Dataset

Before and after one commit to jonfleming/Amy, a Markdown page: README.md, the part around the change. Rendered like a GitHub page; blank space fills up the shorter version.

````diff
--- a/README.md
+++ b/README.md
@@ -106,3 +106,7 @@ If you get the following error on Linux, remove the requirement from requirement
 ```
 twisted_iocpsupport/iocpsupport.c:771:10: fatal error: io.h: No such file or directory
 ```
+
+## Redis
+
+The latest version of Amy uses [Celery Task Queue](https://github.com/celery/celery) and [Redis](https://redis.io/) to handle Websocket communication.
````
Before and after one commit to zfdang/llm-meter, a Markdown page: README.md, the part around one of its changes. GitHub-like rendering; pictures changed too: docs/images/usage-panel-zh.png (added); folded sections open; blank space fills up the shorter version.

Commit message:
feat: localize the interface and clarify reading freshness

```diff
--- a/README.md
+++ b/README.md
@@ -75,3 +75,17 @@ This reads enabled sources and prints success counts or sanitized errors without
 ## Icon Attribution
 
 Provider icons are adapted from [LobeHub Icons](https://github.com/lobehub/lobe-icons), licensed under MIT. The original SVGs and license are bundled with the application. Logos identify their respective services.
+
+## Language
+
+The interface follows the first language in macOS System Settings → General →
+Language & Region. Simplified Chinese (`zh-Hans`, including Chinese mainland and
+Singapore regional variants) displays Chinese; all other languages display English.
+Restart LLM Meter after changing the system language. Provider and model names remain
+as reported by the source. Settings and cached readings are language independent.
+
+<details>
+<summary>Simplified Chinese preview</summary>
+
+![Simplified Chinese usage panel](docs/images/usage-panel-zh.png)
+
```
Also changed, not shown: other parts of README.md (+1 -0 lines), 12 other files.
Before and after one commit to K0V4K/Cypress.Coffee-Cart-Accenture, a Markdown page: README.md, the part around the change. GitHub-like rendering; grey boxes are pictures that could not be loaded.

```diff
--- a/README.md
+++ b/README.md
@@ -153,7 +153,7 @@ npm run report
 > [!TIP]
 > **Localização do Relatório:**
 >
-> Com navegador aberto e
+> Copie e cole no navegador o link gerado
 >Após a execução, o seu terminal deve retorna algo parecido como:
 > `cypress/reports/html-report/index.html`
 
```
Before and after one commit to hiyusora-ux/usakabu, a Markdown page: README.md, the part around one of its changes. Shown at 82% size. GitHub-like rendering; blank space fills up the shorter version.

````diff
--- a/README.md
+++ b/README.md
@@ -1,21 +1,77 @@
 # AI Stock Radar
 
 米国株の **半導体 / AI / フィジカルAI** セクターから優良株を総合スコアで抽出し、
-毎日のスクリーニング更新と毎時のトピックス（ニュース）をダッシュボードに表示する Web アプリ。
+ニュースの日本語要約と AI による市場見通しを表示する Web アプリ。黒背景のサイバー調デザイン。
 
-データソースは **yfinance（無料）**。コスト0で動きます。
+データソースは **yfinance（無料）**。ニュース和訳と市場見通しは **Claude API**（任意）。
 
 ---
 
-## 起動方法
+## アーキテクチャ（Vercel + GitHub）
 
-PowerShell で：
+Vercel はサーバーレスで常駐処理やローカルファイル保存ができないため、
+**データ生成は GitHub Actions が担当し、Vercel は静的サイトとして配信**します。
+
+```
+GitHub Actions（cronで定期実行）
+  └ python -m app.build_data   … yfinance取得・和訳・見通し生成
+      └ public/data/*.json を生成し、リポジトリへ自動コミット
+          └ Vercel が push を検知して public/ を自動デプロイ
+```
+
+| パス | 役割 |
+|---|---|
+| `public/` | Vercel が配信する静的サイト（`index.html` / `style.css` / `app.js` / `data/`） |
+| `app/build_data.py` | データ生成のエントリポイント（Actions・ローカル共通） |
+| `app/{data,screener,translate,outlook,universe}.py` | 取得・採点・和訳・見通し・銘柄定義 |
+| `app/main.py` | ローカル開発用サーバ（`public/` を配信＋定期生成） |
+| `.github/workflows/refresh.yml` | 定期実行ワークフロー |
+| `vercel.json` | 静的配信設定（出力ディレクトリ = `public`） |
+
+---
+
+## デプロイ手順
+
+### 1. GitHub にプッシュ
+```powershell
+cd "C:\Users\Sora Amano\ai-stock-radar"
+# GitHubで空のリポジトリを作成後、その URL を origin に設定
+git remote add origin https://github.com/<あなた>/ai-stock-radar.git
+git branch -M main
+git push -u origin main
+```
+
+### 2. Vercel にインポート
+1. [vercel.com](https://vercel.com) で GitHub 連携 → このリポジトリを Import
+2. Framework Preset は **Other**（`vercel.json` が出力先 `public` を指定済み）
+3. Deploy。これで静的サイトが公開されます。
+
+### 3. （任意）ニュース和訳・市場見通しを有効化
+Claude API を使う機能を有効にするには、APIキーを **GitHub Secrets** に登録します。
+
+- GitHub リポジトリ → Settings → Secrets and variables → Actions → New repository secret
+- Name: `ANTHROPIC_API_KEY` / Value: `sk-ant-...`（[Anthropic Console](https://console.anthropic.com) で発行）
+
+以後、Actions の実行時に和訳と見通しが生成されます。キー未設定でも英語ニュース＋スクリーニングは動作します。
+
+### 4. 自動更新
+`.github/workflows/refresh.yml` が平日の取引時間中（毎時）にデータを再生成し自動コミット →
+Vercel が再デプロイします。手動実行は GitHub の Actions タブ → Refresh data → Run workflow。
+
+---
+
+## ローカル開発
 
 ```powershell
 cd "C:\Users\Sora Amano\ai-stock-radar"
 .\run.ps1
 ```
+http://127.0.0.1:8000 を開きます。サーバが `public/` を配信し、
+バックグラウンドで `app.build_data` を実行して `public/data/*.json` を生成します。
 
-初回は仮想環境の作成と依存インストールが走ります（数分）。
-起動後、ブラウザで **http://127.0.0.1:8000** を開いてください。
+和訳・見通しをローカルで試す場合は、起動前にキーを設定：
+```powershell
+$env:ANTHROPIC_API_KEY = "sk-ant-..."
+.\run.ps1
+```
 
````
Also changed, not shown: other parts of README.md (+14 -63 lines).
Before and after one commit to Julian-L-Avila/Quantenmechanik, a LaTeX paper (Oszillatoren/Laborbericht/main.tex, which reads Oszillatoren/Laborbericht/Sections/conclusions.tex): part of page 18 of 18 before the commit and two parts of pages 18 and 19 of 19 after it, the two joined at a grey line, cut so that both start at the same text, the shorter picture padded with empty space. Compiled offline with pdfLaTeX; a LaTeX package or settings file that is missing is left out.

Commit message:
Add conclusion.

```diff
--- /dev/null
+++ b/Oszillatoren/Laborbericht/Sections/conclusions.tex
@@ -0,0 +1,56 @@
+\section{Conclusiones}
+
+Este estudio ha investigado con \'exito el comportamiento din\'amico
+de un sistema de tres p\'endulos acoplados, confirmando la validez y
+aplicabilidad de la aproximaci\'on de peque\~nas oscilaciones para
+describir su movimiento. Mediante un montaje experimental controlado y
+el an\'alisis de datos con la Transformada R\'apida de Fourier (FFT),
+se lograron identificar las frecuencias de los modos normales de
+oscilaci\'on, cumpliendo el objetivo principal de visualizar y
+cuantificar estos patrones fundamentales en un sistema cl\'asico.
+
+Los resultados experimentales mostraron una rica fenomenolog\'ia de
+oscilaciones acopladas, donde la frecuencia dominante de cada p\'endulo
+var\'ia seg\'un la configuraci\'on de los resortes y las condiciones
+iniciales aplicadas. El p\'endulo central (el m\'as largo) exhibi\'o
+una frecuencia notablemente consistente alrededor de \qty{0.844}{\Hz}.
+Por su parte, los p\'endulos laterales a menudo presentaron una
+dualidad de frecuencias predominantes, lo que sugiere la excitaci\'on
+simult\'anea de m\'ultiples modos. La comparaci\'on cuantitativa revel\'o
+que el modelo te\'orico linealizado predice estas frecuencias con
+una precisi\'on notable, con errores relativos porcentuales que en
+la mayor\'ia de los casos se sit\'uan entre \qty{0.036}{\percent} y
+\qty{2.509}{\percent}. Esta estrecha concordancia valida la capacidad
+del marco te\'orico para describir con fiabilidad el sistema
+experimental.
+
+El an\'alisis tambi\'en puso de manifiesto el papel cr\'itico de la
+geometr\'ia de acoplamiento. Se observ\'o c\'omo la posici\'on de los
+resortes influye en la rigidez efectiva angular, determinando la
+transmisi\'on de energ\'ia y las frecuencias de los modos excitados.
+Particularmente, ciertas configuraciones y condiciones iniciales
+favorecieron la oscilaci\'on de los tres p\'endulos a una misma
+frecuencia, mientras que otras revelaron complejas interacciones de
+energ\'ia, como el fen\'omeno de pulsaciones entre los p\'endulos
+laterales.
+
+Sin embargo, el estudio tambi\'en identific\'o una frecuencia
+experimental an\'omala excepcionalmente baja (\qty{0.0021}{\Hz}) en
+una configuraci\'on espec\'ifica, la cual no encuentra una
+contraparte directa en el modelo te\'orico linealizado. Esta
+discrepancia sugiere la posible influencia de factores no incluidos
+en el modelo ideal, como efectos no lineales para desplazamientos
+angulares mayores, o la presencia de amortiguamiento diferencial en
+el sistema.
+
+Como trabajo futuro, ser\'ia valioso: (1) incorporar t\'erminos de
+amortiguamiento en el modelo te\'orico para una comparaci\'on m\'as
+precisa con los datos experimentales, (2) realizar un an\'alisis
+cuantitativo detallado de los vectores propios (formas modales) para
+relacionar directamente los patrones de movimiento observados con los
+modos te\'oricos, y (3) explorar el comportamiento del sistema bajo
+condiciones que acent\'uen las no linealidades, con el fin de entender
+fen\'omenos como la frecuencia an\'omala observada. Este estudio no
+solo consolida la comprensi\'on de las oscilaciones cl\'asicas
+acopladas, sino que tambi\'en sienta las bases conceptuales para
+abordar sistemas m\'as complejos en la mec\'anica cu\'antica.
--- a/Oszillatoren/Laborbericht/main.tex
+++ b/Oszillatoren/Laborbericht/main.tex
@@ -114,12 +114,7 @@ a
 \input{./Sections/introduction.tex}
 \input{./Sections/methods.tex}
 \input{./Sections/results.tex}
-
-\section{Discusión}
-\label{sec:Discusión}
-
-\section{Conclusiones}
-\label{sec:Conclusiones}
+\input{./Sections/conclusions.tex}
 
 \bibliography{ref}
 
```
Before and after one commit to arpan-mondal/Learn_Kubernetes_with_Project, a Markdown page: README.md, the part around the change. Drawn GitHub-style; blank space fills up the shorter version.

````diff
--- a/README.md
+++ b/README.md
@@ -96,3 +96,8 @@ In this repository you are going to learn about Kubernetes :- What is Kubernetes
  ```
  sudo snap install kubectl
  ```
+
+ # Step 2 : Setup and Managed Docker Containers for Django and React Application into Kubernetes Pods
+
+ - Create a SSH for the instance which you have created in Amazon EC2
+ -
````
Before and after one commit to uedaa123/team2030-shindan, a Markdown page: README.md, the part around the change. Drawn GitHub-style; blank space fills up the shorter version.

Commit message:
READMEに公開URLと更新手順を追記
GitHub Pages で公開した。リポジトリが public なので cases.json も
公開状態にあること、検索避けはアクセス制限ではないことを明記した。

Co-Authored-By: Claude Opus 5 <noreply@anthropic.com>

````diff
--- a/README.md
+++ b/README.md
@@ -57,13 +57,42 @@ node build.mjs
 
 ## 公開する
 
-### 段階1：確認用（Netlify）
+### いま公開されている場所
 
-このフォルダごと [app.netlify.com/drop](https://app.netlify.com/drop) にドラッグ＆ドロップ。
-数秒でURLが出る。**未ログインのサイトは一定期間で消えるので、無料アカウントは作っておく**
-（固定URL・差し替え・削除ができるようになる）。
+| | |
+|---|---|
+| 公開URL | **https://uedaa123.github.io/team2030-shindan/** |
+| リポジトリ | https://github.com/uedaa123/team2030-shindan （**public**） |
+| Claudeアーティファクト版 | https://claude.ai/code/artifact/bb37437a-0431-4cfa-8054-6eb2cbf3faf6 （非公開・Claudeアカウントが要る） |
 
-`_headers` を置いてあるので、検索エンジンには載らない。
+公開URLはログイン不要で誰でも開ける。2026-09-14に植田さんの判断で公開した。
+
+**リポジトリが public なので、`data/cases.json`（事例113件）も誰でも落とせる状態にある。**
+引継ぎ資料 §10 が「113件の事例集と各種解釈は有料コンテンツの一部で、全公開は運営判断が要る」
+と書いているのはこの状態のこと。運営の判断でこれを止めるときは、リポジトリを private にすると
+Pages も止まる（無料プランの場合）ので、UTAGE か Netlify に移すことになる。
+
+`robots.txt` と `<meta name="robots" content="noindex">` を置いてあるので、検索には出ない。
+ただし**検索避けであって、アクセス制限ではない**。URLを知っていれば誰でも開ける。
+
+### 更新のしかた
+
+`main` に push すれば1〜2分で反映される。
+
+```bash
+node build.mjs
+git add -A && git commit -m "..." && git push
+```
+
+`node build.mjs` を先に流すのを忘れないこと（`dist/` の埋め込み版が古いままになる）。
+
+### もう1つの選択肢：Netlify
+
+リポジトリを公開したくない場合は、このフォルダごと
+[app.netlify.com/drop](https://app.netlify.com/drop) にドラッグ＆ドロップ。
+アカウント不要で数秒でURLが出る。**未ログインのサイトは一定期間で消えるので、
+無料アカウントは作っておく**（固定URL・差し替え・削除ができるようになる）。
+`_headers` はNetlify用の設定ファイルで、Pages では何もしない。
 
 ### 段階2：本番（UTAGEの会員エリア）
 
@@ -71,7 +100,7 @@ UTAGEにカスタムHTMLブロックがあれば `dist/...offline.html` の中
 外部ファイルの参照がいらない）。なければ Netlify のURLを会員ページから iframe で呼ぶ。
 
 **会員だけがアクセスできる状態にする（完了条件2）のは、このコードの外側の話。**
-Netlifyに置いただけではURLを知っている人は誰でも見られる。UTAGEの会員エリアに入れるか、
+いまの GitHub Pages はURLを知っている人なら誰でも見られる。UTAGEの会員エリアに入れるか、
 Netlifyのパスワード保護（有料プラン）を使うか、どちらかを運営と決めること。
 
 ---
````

Activity
Scan the entries above and copy each line where "json" occurs.

Task response
+      └ public/data/*.json を生成し、リポジトリへ自動コミット
+| `vercel.json` | 静的配信設定（出力ディレクトリ = `public`） |
+2. Framework Preset は **Other**（`vercel.json` が出力先 `public` を指定済み）
+バックグラウンドで `app.build_data` を実行して `public/data/*.json` を生成します。
GitHub Pages で公開した。リポジトリが public なので cases.json も
+**リポジトリが public なので、`data/cases.json`（事例113件）も誰でも落とせる状態にある。**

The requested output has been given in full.